[Opening Data for analysis section]

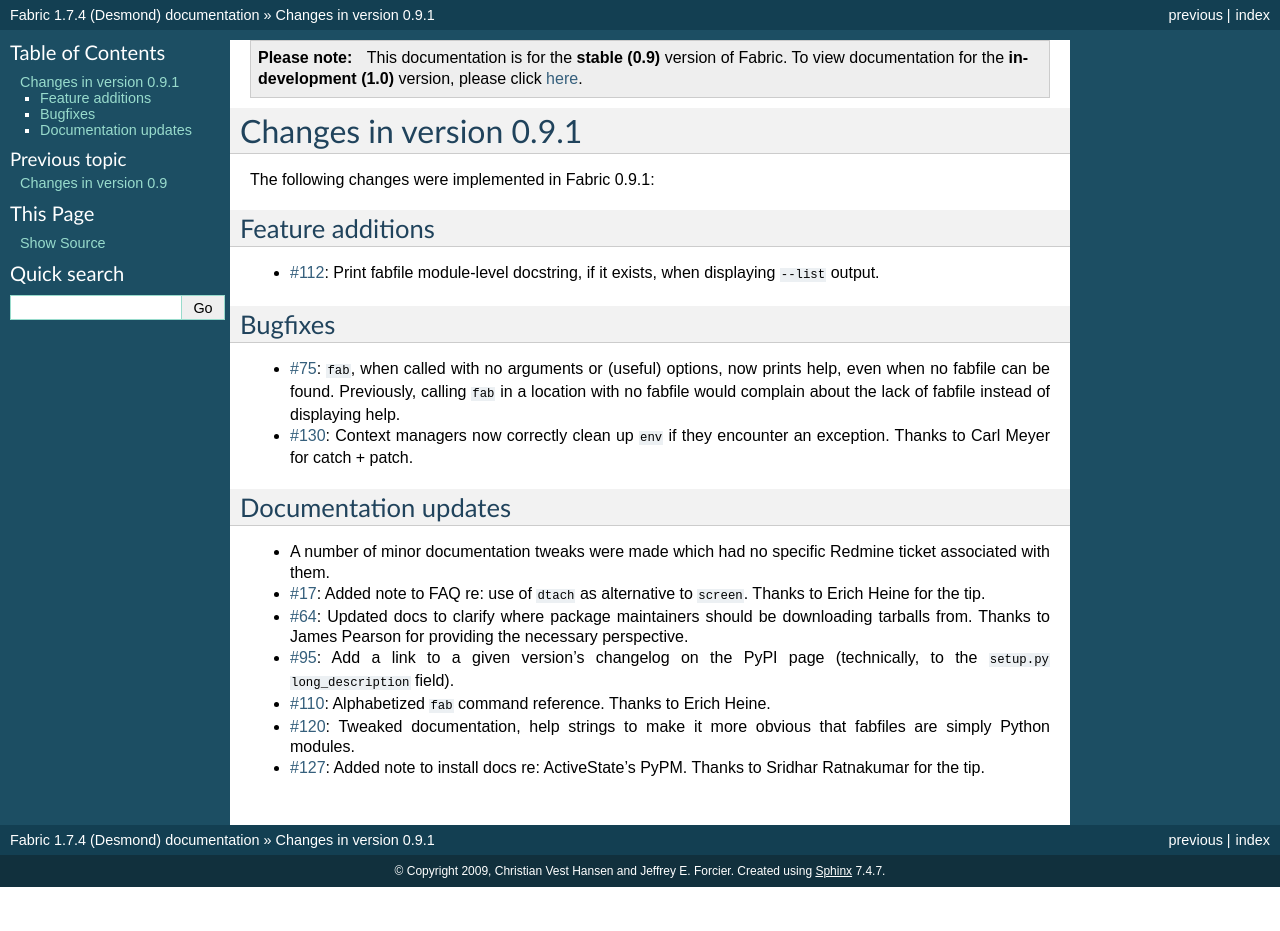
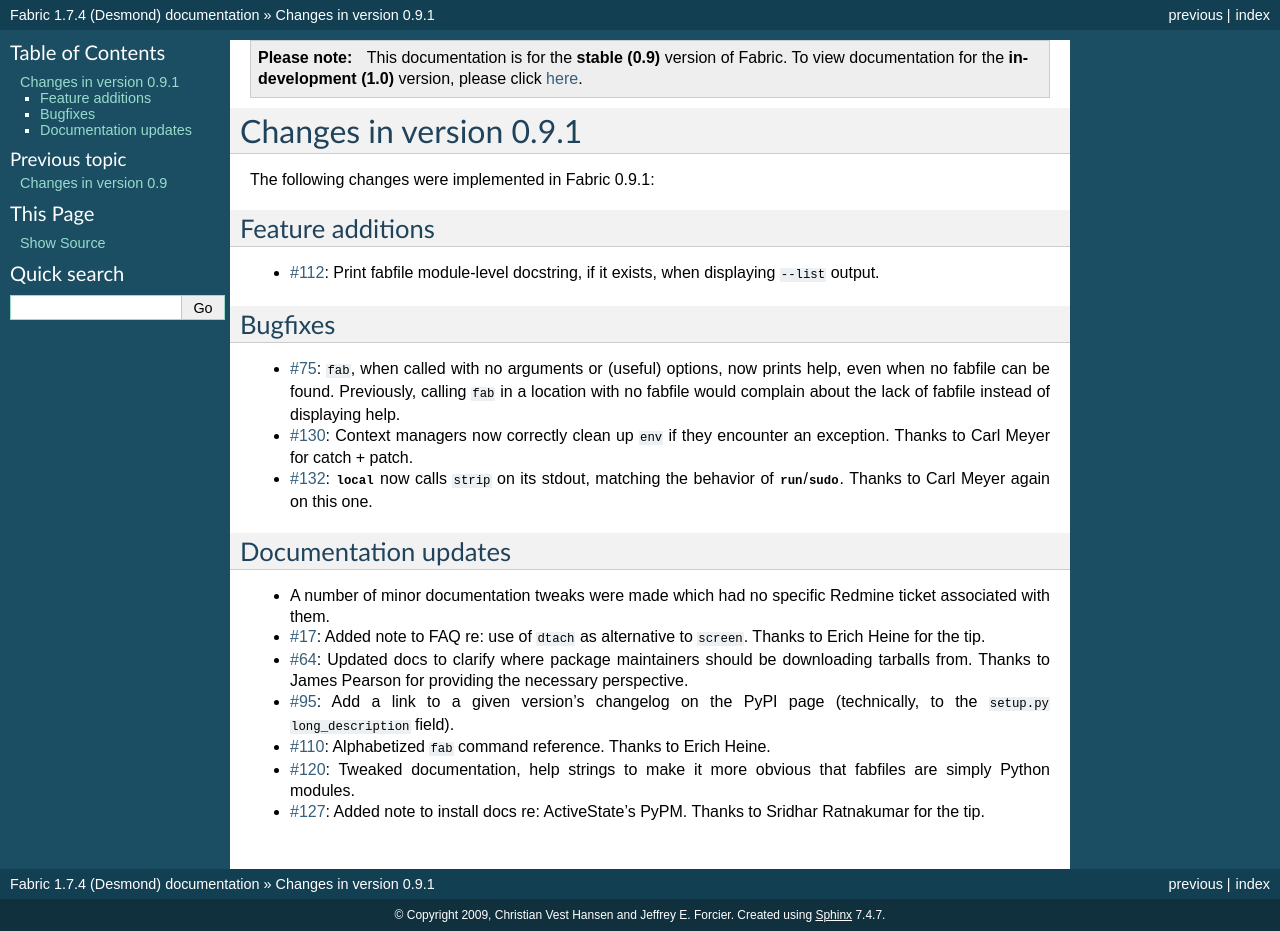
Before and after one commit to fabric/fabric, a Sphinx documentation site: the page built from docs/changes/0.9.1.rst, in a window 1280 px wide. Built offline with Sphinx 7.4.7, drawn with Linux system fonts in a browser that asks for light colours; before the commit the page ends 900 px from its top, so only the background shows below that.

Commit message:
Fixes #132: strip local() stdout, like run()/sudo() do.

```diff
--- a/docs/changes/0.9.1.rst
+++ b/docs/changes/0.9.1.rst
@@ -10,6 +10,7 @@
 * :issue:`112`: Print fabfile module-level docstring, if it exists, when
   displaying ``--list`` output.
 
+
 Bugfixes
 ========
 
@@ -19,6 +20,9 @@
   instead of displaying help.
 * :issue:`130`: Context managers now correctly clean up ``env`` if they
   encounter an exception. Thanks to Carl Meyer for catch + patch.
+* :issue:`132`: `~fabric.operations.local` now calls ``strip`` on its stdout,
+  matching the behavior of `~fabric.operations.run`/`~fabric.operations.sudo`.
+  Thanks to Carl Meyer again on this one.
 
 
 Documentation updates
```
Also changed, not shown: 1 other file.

[Closing Data for analysis section]
[Opening Data for analysis section]

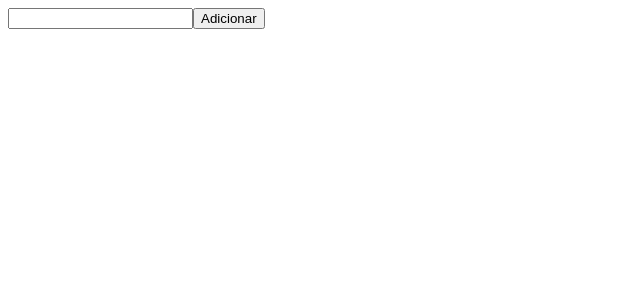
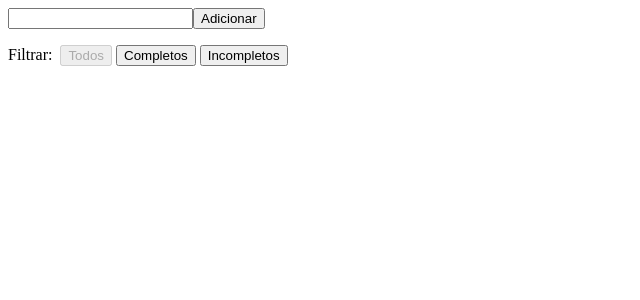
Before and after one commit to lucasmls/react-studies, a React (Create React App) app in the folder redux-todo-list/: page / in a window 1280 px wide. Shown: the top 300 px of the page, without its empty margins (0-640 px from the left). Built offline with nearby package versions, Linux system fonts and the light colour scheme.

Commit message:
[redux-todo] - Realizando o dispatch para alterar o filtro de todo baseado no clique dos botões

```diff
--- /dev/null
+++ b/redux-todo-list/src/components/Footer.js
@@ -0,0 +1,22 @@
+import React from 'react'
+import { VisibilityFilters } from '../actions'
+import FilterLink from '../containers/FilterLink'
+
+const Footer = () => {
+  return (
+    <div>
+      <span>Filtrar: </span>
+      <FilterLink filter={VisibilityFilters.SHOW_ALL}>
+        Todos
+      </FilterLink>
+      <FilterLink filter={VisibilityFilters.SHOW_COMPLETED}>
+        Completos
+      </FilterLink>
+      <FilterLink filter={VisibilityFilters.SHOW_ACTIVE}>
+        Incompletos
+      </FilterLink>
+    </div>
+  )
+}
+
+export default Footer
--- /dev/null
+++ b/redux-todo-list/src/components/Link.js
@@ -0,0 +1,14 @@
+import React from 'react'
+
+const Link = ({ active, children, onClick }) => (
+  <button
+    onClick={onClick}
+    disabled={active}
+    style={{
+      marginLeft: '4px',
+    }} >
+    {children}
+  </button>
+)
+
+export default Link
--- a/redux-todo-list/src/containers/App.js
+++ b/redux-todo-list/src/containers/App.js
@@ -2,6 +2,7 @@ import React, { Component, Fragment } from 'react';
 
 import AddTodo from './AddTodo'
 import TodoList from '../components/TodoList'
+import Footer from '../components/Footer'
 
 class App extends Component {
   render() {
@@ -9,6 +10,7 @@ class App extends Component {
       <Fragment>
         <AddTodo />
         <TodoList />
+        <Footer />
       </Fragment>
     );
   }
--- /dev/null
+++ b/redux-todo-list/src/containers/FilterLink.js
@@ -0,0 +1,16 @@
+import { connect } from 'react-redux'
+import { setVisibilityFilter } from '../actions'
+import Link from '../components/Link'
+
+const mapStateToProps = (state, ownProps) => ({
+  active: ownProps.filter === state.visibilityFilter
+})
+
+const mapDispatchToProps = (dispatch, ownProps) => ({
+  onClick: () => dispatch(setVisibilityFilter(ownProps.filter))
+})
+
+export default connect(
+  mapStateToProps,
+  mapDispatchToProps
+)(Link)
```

[Closing Data for analysis section]

§ Exercise: The word "extends" may turn up on some lines of these records; say how many, with no other words.

§ The completed task: 2